      In the wake of Bill Cosby’s infamous “Pound Cake” speech on May 17, 2004, it is now fashionable for Black activists and intellectuals of a certain age to join their White conservative and reactionary counterparts in blaming the hip hop subculture for any and all shortcomings in the Black community.¹ This is particularly true with regard to the problematic behavior of young Black men who belong to the hip hop generation, which Bakari Kitwana (2002, 4) defines as “African Americans born between 1965 and 1984 who came of age in the eighties and nineties and who share a specific set...

    • 20 Black Senior Women and Sexuality
      (pp. 423-442)

      The growth of the elderly population—that is, sixty-five years and older—in the United States is expected to reach dramatic proportions over the next decade. The number of people aged sixty-five and older is projected to double and those aged eighty-five and older is expected to triple. Although the older population is predominantly non-Hispanic White, it is becoming increasingly more diverse. In 2004, race/ethnic minorities comprised 18.1 percent of the total older population—8.2 percent Blacks, 6.0 percent Hispanic origin (who may be of any race), 2.9 percent Asian or Pacific Islanders, and less than 1 percent American Indian...

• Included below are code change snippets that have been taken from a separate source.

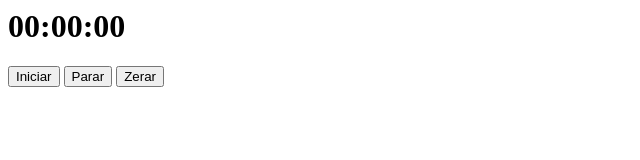
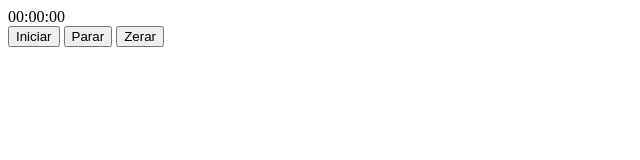
Before and after one commit to walterhml/projeto-cronometro, a plain HTML site: page index.html in a window 1280 px wide. Shown: the whole page, without its empty margins (0-640 px from the left). Drawn offline with Linux system fonts and the light colour scheme.

Commit message:
Update index.html

```diff
--- a/index.html
+++ b/index.html
@@ -6,7 +6,7 @@
     <link rel="stylesheet" href="style.css">
 </head>
 <body>
-    <div id="cronometro"><h1>00:00:00</h1></div>
+    <div id="cronometro">00:00:00</div>
     <button onclick="iniciarCronometro()">Iniciar</button>
     <button onclick="pararCronometro()">Parar</button>
     <button onclick="zerarCronometro()">Zerar</button>
```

  10. Epilogue: What’s Next for the Study and Application of Black Sexualities?
    (pp. 443-444)

    This volume has presented new research models, findings, and ideas as a means to forward the discourse and inquiry surrounding Black sexualities. Many questions have been posed and answered; many more will emerge. One objective of this endeavor has been to provide readers with access to research that centers the Black experience and specifically sheds light on understudied or ignored sexual minorities within the Black community. In addition to traditional academic studies, the intentional inclusion of varied methodologies, research approaches, and lenses further broadened the analyses. The authors strove to push the boundaries of critical thinking by questioning many of...

    (pp. 445-446)
  12. INDEX
    (pp. 447-462)